Cooperative
Extension
Service


University of Illinois
at
Urbana-Champaign


No. 8/May 16, 1997

Insects in Wheat Fields

People scouting wheat fields are beginning to find insects. Noel Troxclair, Extension educator in IPM at the Marion Extension Center, observed first and second instars of cereal leaf beetles in wheat fields in Jefferson and Hamilton counties. However, the larvae were not numerous. Not surprisingly, he also found as many as two to six aphids per plant in some of these fields. Most of the aphids (98 percent) were bird cherry-oat aphids; only 2 percent of them were greenbugs. Although entomologists have never been able to associate economic yield losses in wheat with infestations of bird cherry-oat aphids, the presence of many aphids early in the season deserves our attention. Noel believes that the cool temperatures are holding back the parasitoids that usually suppress early season populations of aphids in wheat. If aphids begin building their colonies in the absence of natural enemies, their numbers could escalate rapidly.

Although we have received no reports of armyworms in wheat, entomologists at Purdue University have been capturing armyworm moths in light traps over the past few weeks. Consequently, armyworm larvae could be feeding and growing on leaves closer to the ground. However, they should not become economically threatening until they become larger and begin feeding on leaves closer to the heads, especially the flag leaves.

If you are scouting wheat fields for cereal leaf beetles, aphids, and armyworms, you should be able to identify the insects you are looking for. In issue no. 5 (April 25) of this Bulletin, we described cereal leaf beetles, so here we offer descriptions of armyworm larvae and the aphids you might encounter in wheat. Young armyworm larvae, the ones you might find right now, are pale green in color and have a looping habit when they crawl. When the larvae are full grown, they are approximately 1-1/2 inches long and have distinct longitudinal white, brown, and orange stripes, most notably the orange stripes just beneath the spiracles on each side of the body. Black stripes on the prolegs are also noticeable.

Several aphid species can be found in wheat. English grain aphids are green and have long, narrow cornicles ("tailpipes" that protrude from the rear of the abdomen) that are entirely black. The bird cherry-oat aphid is olive green, with a red-orange band across the rear of the abdomen; the tips of its cornicles are black. The greenbug, the most threatening aphid species, is bright green, with a darker stripe along the middle of its back. The tips of the cornicles are black. Sketches of these three aphids' rear ends are shown in Figure 4.

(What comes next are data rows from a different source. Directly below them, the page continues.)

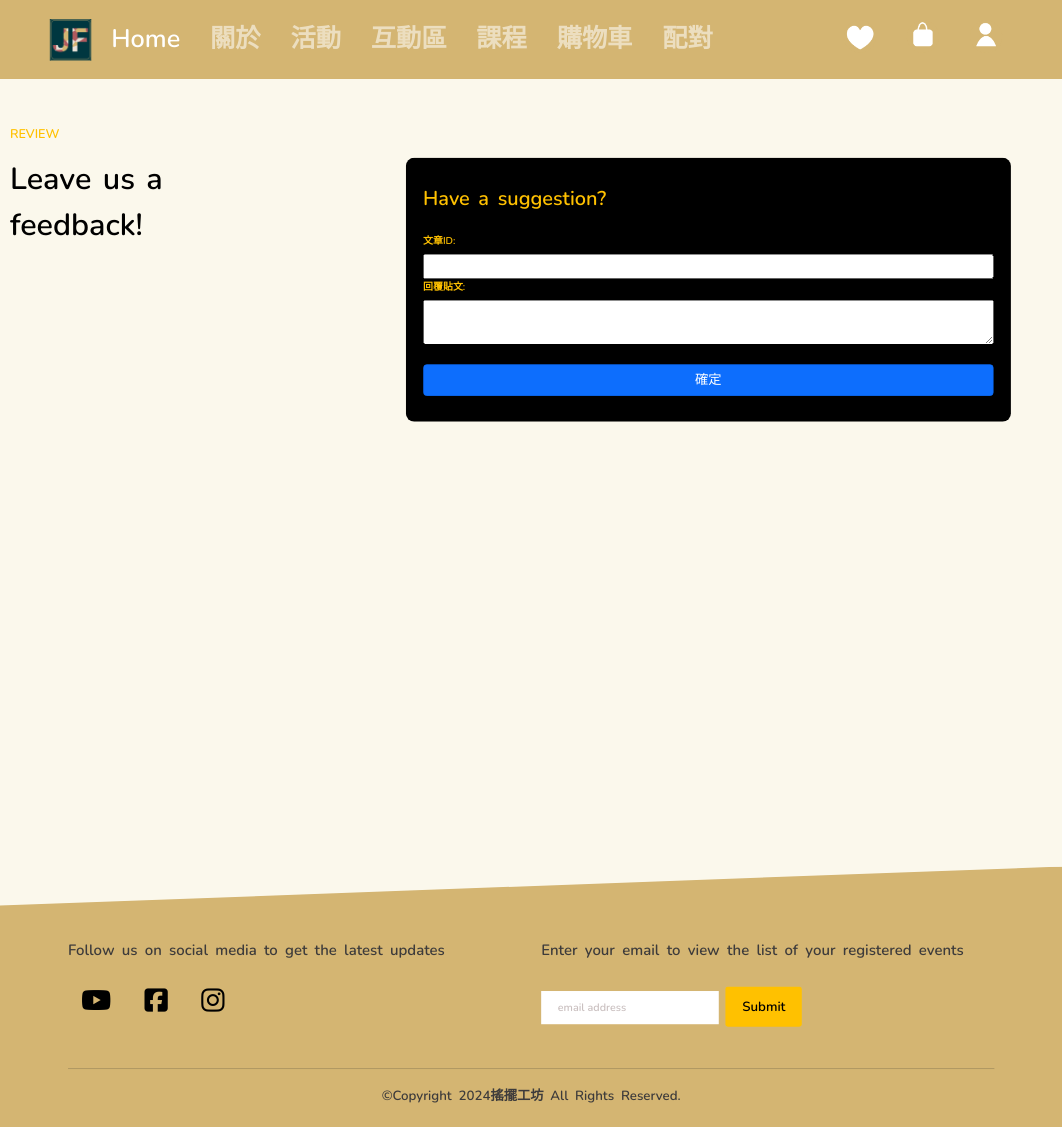
Repository: mmmooonnn0211/project
Page: workspace/demoSpringBoot-1/src/main/resources/static/html/ReplyInsertFront.html
An editor plug-in stored every save of this project. The page is shown before and after the next save, followed by the edit.
The browser window is 1280 px wide. The pictures show the whole page, at 83% of full size.
Some web libraries are served in a nearby version.

Above is the page before, as saved 2024-05-07 18:03:50.

### workspace/demoSpringBoot-1/src/main/resources/static/html/ReplyInsertFront.html
<!DOCTYPE html>
<html lang="en">

<head>
	<meta charset="UTF-8">
	<meta name="viewport" content="width=device-width, initial-scale=1.0">
	<style>
		.main {
			min-height: 55vh;
			/* 让 .slant 至少占据整个视口高度 */

		}
	</style>
	<!-- Bootstrap CSS -->
	<link href="https://cdn.jsdelivr.net/npm/bootstrap@5.0.0-beta3/dist/css/bootstrap.min.css" rel="stylesheet"
		integrity="sha384-eOJMYsd53ii+scO/bJGFsiCZc+5NDVN2yr8+0RDqr0Ql0h+rP48ckxlpbzKgwra6" crossorigin="anonymous">
	<script src="https://kit.fontawesome.com/4287c80df9.js" crossorigin="anonymous"></script>

	<!--Google Font : Nunito-->
	<link rel="preconnect" href="https://fonts.gstatic.com">
	<link href="https://fonts.googleapis.com/css2?family=Nunito:wght@600&display=swap" rel="stylesheet">

	<!-- For style(All CSS content) -->
	<link rel="stylesheet" type="text/css" href="../styles/home.css" />
	<link rel="stylesheet" type="text/css" href="../styles/footer.css" />
	<link rel="stylesheet" type="text/css" href="../styles/navbar.css" />
	<link rel="icon" href="images/favicon.ico">

	<!-- JS Bundle for BS  -->
	<script src="https://cdn.jsdelivr.net/npm/popper.js@1.16.1/dist/umd/popper.min.js"
		integrity="sha384-9/reFTGAW83EW2RDu2S0VKaIzap3H66lZH81PoYlFhbGU+6BZp6G7niu735Sk7lN" crossorigin="anonymous">
		</script>
	<title>範本</title>
</head>


<body>
	<form method="post" action="/ReplyinsertFront.controller" onsubmit="return validateForm();">
		<div class="container-fluid" style="margin-top: 150px;">
			<div class="row" style="margin-bottom: 100px; margin-top: 100px;">
				<div class="col-md-4" style="text-align: left;">
					<p class="review">REVIEW</p>
					<p class="feedback">Leave us a <br>feedback!</p>
				</div>
				<div class="col-sm-8">
					<div class="container" id="cards">
						<div class="card">
							<div id="sugg" class="neon-yellow">Have a suggestion?</div>
							<br>
							<div id="text" class="neon-yellow">文章ID:</div>
							<input id="LTId" name="LTId" />

							<div id="text" class="neon-yellow">回覆貼文:</div>
							<textarea id="replypost" name="replypost"></textarea>

							<br />
							<button type="submit" class="btn btn-primary">確定</button>
						</div>
					</div>
				</div>
			</div>
		</div>
	</form>


	</div>
	<!-- <section> -->
	<div class="main">
		<div class="container text-center">

		</div>
	</div>
	<script src="https://cdn.jsdelivr.net/npm/bootstrap@5.0.0-beta3/dist/js/bootstrap.bundle.min.js"
		integrity="sha384-JEW9xMcG8R+pH31jmWH6WWP0WintQrMb4s7ZOdauHnUtxwoG2vI5DkLtS3qm9Ekf" crossorigin="anonymous">
		</script>


	<div align="center"></div>
	<div class="container">
	</div>
	<script>
		function validateForm() {
			var replypostInput = document.getElementsByName('replypost')[0].value.trim();
			var userIdInput = document.getElementsByName('userId')[0].value.trim();
			var LTIdInput = document.getElementsByName('LTId')[0].value.trim();

			if (replypostInput === '' || userIdInput === '' || LTIdInput === '') {
				Swal.fire({
					icon: 'warning',
					title: '請輸入完整資訊😒',
					showConfirmButton: false,
					timer: 1500
				});
				return false;
			}
			return true;
		}
	</script>

	<script>

		fetch('basic.html')
			.then(response => response.text())
			.then(html => {
				document.body.innerHTML += html;
			});


	</script>
</body>

</html>

### workspace/demoSpringBoot-1/src/main/resources/static/styles/home.css
/* hiding vertical scroll bar from every page */
::-webkit-scrollbar {
  width: 0 !important
}




body {
  font-family: 'Nunito', sans-serif;
  background-color: #FBF8EC;
  word-spacing: 0.25rem;
}

::selection {
  color: black;
  background: #ffc100;
}

::placeholder {
  color: rgb(202, 192, 192);
}

.neon-yellow {
  color: #ffc100;
}

.working-heading {
  font-size: 2.3rem;
  font-weight: bold;
  color: black;
}


.date-style {
  font-weight: 850;
  padding: 0 0 0.3rem 0;
}

.sub-heading {
  font-size: 1.5rem;
  font-weight: 1000;
  padding: 0 0 0.3rem 0;
}

.small-subtext {
  color: black;
  font-weight: 700;
  font-size: 1rem;
}

.process-heading {
  font-weight: 1000;
  font-size: 0.95rem;
}

.eng,
.feedback,
.some {
  font-size: 2.3rem;
  font-weight: 1000;
  color: black;
}

.center-line {
  border-left: 0.58rem solid #ffc100;
  height: 110%;
  position: absolute;
  top: 0%;
  left: 0%;
}

.padding-for-mobile {
  padding: 0 1rem 2rem 4rem;
  text-align: left;
  /*background-color:  white;*/
}

.stickyy-corner {
  position: -webkit-sticky;
  position: sticky;
  top: 0;
}

.timeline-left-style {
  color: black;
  text-align: right;
  padding: 0 4rem 0 5.2rem;
}

.timeline-right-style {
  color: black;
  text-align: left;
  position: relative;
  padding: 0 5.2rem 0 4rem;
  overflow-y: hidden;
}

.d-block {
  margin-top: 2%;
  border-radius: 7px;
  border: 3px solid rgb(245, 241, 241);
  width: 100%;
}

.chess,
.review,
.event {
  color: #ffc100;
  font-weight: 850;
  font-size: 0.95rem;
}


#text {
  font-weight: 850;
  font-size: 0.75rem;
  margin-bottom: 7px;
}

#sugg {
  font-size: 1.5rem;
  font-weight: 1000;
}

#btn {
  background-color: #ffc100;
  color: rgb(0, 0, 0);
  padding: 10px 20px;
  text-align: center;
  border: none;
  border-radius: 3px;
  display: block;
  margin: auto;
  margin-top: 15px;
  font-weight: bold;
}


#box,
#msg {
  background-color: #DDDDDD;
  border-radius: 3.5px;
  border: none;
  margin-bottom: 12px;
  width: 100%;
}

#msg {
  height: 120px;
}

#box {
  height: 35px;
}

#spon {
  color: black;
  margin-top: 60px;
  display: flex;
  justify-content: space-evenly;
  align-items: center;
  font-weight: bold;
  margin-bottom: 20px;
}

.image {
  height: 100px;
}

.image3 {
  height: 250px;
  overflow-y: hidden;
}

.pic1,
.pic2 {
  font-weight: bold;
  font-size: medium;
}

.pic1 {
  margin-top: 20px;
}

.column {
  display: flex;
  flex-direction: column;
  justify-content: space-evenly;
  align-items: center;
}

.columns {
  display: flex;
  flex-direction: column;
  justify-content: center;
  align-items: flex-start;
}

.pic2 {
  color: gray;
  font-size: small;
}

.event,
.some,
.last,
.pic,
.pic1,
.pic2 {
  display: flex;
  justify-content: space-evenly;
  align-items: center;
}

.subhead {
  color: black;
  font-size: 3rem;
  overflow-y: hidden;
}

.active {
  color: #ffc100;
}

.active:hover {
  color: #ffc100;
}

p {
  color: black;
}

.title-img {
  width: 25%;
  margin-left: 8%;
  transform: rotate(10deg);
}

.hover {
  color: #ffc100;
}

.title-img3 {
  width: 25%;
  transform: rotate(-10deg);
}

.title-img2 {
  width: 35%;
  padding-right: 5%;
  padding-left: 5%;


}

.carousel-img-styles {
  border: 0.13rem solid black;
  border-radius: 1rem;
}

h1 {
  font-size: 5rem;
  line-height: 1.5;
  font-weight: 900;
}

#title {
  margin-bottom: 11rem;
}

.col-lg-3 {
  padding-left: 3rem;
}

.ex-btn {
  margin-top: 2.5rem;
  margin-bottom: 30px;
}

.carousel-container {
  width: 55%;
}

#cards {
  padding: 10px 50px;
}

.card {
  background-color: black;
  border-radius: 10px;
  /* display: block;
    margin: auto;
    font: 16px;
    width:55%; */
  padding: 30px 20px;

}

@media only screen and (max-width: 767px) {
  .small-subtext {
    font-size: 0.8rem;
  }

  .padding-for-mobile {
    padding: 0 0 4rem 2rem;
  }

  /*
  .sticky-corner {
    position: static;
  }
  */
  #cards {
    padding: 0px 20px;
  }


  .sub-heading {
    font-size: 1.3rem;
  }

  .process-heading {
    font-size: 0.85rem;
  }

  .working-heading {
    font-size: 1.5rem;
  }

  .timeline-left-style {
    padding: 0 2.5rem 0 3rem;
  }

  .timeline-right-style {
    padding: 0 3rem 0 2.5rem;
  }

  #spon {
    font-size: 1.5rem;
  }

  .some,
  .eng,
  .feedback {
    font-size: 1.5rem;
  }

  .card {
    width: 100%;
  }

  .pic {
    flex-direction: column;
  }

  .carousel-container {
    width: 85%;
  }
}

@media only screen and (max-width: 575px) {

  .title-img,
  .title-img3 {
    display: none;
  }

  .title-img2 {
    display: block;
    margin: auto;
    width: 100%;
    padding: 50px;
  }
}

@media only screen and (max-width: 375px) {


  .date-style {
    font-size: 0.8rem;
  }

  .sub-heading {
    font-size: 0.9rem;
  }

  .small-subtext {
    font-size: 0.7rem;
  }

  .timeline-left-style {
    padding: 0 1.6rem 0 2rem;
  }

  .timeline-right-style {
    padding: 0 2rem 0 2rem;
  }
}

### workspace/demoSpringBoot-1/src/main/resources/static/styles/footer.css
/*
hiding vertical scroll bar from every page
*/
::-webkit-scrollbar {
    width: 0 !important
}




.slant {
    /* width: 110%;
    background-color: #DDDDDD;
    transform: rotate(-3deg);
    height: 100px; */
    clip-path: polygon(0 15%, 100% 0, 100% 100%, 0 100%);
  }

  .container{
    margin-top: 30px;
  }

  .left, .right {
    font-size: large;
    font-weight: bold;
    margin-top: 50px;
    color: rgb(61, 59, 59);
    margin-bottom: 30px;
  }

  .below {
    background-color:#D4B572;
    position: relative;
    padding-top: 8px;
    padding-bottom: 6px;
    width: 100%;
    height: 100%;
  }

  #mail {
    border: none;
    height: 30px;
    padding: 20px;
    font-size: small;
    font-weight: bold;
  }

  #bttn {
    background-color: #ffc100;
    color: black;
    padding: 12px 20px;
    text-align: center;
    border: none;
    border-radius: 3px;
    font-weight: bold;
  }


  .fa-youtube:hover{
    color: rgb(230, 59, 59);
    transition: 0.5s;
  }

  .fa-twitter:hover, .fa-facebook-square:hover{
    color: rgba(18, 212, 212, 0.596);
    transition: 0.5s;
  }

  .fa-instagram:hover{
    color: rgb(218, 30, 61);
    transition: 0.5s;
  }

  .fa-github{
    color: rgb(43, 36, 36);
    transition: 0.5s;
  }

  .fab {
    padding: 0 1rem 0 1rem;
    font-size: 2rem;
    color: black;
  }

  .last {
    font-weight: 900;
    color: rgb(61, 59, 59);
    margin: 20px;
    display: flex;
  justify-content: space-evenly;
  align-items: center;
  }

  @media only screen and (max-width: 767px) {
    .slant{
      clip-path: polygon(0 5%, 100% 0, 100% 100%, 0 100%);
    }
  }

  @media only screen and (max-width: 375px) {
    .slant{
      clip-path: polygon(0 5%, 100% 0, 100% 100%, 0 100%);
    }
  }

### workspace/demoSpringBoot-1/src/main/resources/static/styles/navbar.css
/* 鼠標移動導覽列*/
.nav-item :hover {
  color: rgb(255, 128, 128);
  cursor: pointer;
  background-color: #B15A5E;
  border-radius: 10px;
}

.navbar a {
  color: #ff2600a2;
  border-radius: 10px;
}


.navbar {
  padding: 1rem 2rem;
  position: fixed;
  z-index: 100;
  width: 100%;
  margin: 0;
  top: 0;
  left: 0;
  background-color: #D4B572;
}

.nav-item {
  padding: 0 20px 0 0;
}

.nav-link {
  font-size: 1.9rem;
  font-weight: 900;

}


.dropdown-item,
.dropdown-menu {
  background-color: #B15A5E;
  color: #BF3F41;
  ;
  margin: 0;
}






.dropdown-menu a {
  color: white;
  ;
  text-decoration: none;
  display: block;
  text-align: left;
}

### workspace/demoSpringBoot-1/src/main/resources/static/html/basic.html
<!doctype html>
<html lang="en">

<head>
    <!-- Required meta tags -->
    <meta charset="utf-8">
    <meta name="viewport" content="width=device-width, initial-scale=1">




    <title>JFSwing</title>
</head>

<body>

    <!-- Shashank's Section -->
    <!-- <section class="title"> -->
    <!-- Navbar section -->
    <nav class="navbar navbar-expand-lg navbar-dark">
        <!-- <LOGO> -->
        <div class="container-fluid">
            <div width="50px" height="50px">
                <a class="m-3" href="index.html"> <img src="../images/LOGO.png" width="50px" height="50px"
                        alt="Eternals">
                </a>
                <button class="navbar-toggler" type="button" data-bs-toggle="collapse" data-bs-target="#navbarCollapse"
                    aria-controls="navbarCollapse" aria-expanded="false" aria-label="Toggle navigation">
                    <span class="navbar-toggler-icon"></span>
                </button>
            </div>
            <div class="collapse navbar-collapse" id="navbarCollapse">
                <ul class="navbar-nav ">
                    <li class="nav-item">
                        <a class="nav-link active" href="frontPage.html">Home </a>
                    </li>
                    <li class="nav-item">
                        <a class="nav-link" href="about.html">關於</a>
                    </li>
                    <li class="nav-item">
                        <a class="nav-link" href="EventAll.html">活動</a>
                    </li>
                    <li class="nav-item">
                        <a class="nav-link" href="/LTSelectAll2">互動區</a>
                    </li>
                    <li class="nav-item">
                        <a class="nav-link" href="contact.html">課程</a>
                    </li>
                    <li class="nav-item">
                        <a class="nav-link" href="">購物車</a>
                    </li>
                    <li class="nav-item">
                        <a class="nav-link" href="">配對</a>
                    </li>

                </ul>

            </div>

            <!-- <右上角的東西> -->
            <div class="navbar-nav justify-content-end">
                <ul class="navbar-nav">
                    <li class="nav-item">
                        <div class="m-2 rounded-circle overflow-hidden align-self-center ratio ratio-1x1"
                            style="width: 40px">
                            <img src="../images/LOVE.png" alt="" class="object-fit-cover w-100 h-100" />
                        </div>
                    </li>
                    <li class="nav-item">
                        <div class="m-2 rounded-circle overflow-hidden align-self-center ratio ratio-1x1"
                            style="width: 40px">
                            <img src="../images/SHOP.png" alt="" class="object-fit-cover w-100 h-100" />
                        </div>
                    </li>
                    <li class="nav-item">
                        <a href="#" target="_blank"
                            class="m-2 rounded-circle overflow-hidden align-self-center ratio ratio-1x1"
                            style="width: 40px; display: inline-block;">
                            <img src="../images/MAN.png" alt="Facebook" class="object-fit-cover w-100 h-100" />
                        </a>
                    </li>

                </ul>

            </div>
        </div>
    </nav>

    <!-- Title -->
    <!-- <中間> -->



    <!-- footer-->
    <div class="slant footer-content mt-auto">

        <footer class="below">
            <div class="container">
                <div class="row">
                    <div class="col-lg-6">
                        <p class="left">Follow us on social media to get the latest updates</p>
                        <a href="#"><i class="fab fa-youtube"></i></a>
                        <a href="https://www.facebook.com/apple.hi.77?mibextid=kFxxJD"><i
                                class="fab fa-facebook-square"></i></a>
                        <a href="#"><i class="fab fa-instagram"></i></a>

                    </div>
                    <div class="col-lg-6">
                        <p class="right">Enter your email to view the list of your registered events</p>
                        <input id="mail" placeholder="email address">
                        <span><button id="bttn">
                                Submit </button></span>
                    </div>
                </div>
                <hr style="margin-top: 50px;">
            </div>
            <div class="last">&copy;Copyright 2024搖擺工坊 All Rights Reserved.</div>
        </footer>

    </div>



</body>

</html>

After the next save:
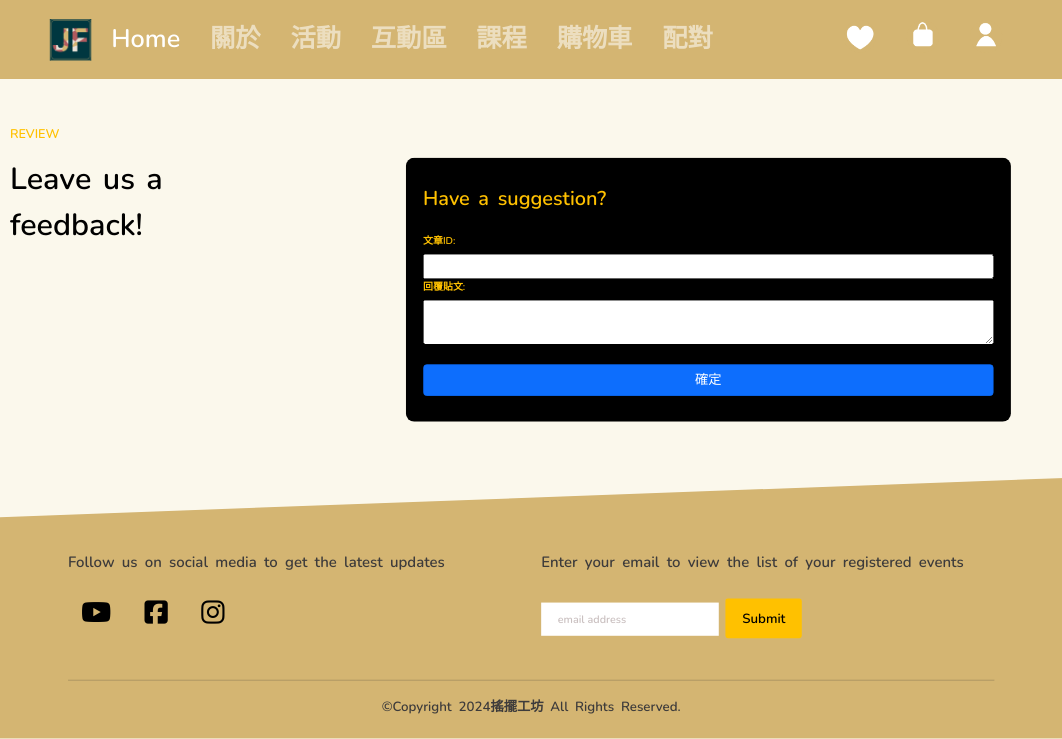
Saved 82 s later.
--- a/workspace/demoSpringBoot-1/src/main/resources/static/html/ReplyInsertFront.html
+++ b/workspace/demoSpringBoot-1/src/main/resources/static/html/ReplyInsertFront.html
@@ -35,40 +35,40 @@
 
 
 <body>
-	<form method="post" action="/ReplyinsertFront.controller" onsubmit="return validateForm();">
-		<div class="container-fluid" style="margin-top: 150px;">
-			<div class="row" style="margin-bottom: 100px; margin-top: 100px;">
-				<div class="col-md-4" style="text-align: left;">
-					<p class="review">REVIEW</p>
-					<p class="feedback">Leave us a <br>feedback!</p>
-				</div>
-				<div class="col-sm-8">
-					<div class="container" id="cards">
-						<div class="card">
-							<div id="sugg" class="neon-yellow">Have a suggestion?</div>
-							<br>
-							<div id="text" class="neon-yellow">文章ID:</div>
-							<input id="LTId" name="LTId" />
+	<div class="main">
+		<form method="post" action="/ReplyinsertFront.controller" onsubmit="return validateForm();">
+			<div class="container-fluid" style="margin-top: 150px;">
+				<div class="row" style="margin-bottom: 100px; margin-top: 100px;">
+					<div class="col-md-4" style="text-align: left;">
+						<p class="review">REVIEW</p>
+						<p class="feedback">Leave us a <br>feedback!</p>
+					</div>
+					<div class="col-sm-8">
+						<div class="container" id="cards">
+							<div class="card">
+								<div id="sugg" class="neon-yellow">Have a suggestion?</div>
+								<br>
+								<div id="text" class="neon-yellow">文章ID:</div>
+								<input id="LTId" name="LTId" />
 
-							<div id="text" class="neon-yellow">回覆貼文:</div>
-							<textarea id="replypost" name="replypost"></textarea>
+								<div id="text" class="neon-yellow">回覆貼文:</div>
+								<textarea id="replypost" name="replypost"></textarea>
 
-							<br />
-							<button type="submit" class="btn btn-primary">確定</button>
+								<br />
+								<button type="submit" class="btn btn-primary">確定</button>
+							</div>
 						</div>
 					</div>
 				</div>
 			</div>
-		</div>
-	</form>
+		</form>
 
 
 	</div>
 	<!-- <section> -->
-	<div class="main">
-		<div class="container text-center">
+	<div class="container text-center">
 
-		</div>
+	</div>
 	</div>
 	<script src="https://cdn.jsdelivr.net/npm/bootstrap@5.0.0-beta3/dist/js/bootstrap.bundle.min.js"
 		integrity="sha384-JEW9xMcG8R+pH31jmWH6WWP0WintQrMb4s7ZOdauHnUtxwoG2vI5DkLtS3qm9Ekf" crossorigin="anonymous">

It's probably too early for economic levels of any of these insects in wheat to have developed. However, their presence in any field should be noted. As wheat matures, feeding by any of these insects could become threatening if their densities are large enough and the flag leaves are affected. If you encounter large numbers of cereal leaf beetles, aphids, or armyworms in wheat, let us know so we can share the information.
Kevin Steffey, Extension Entomology, (217) 333-6652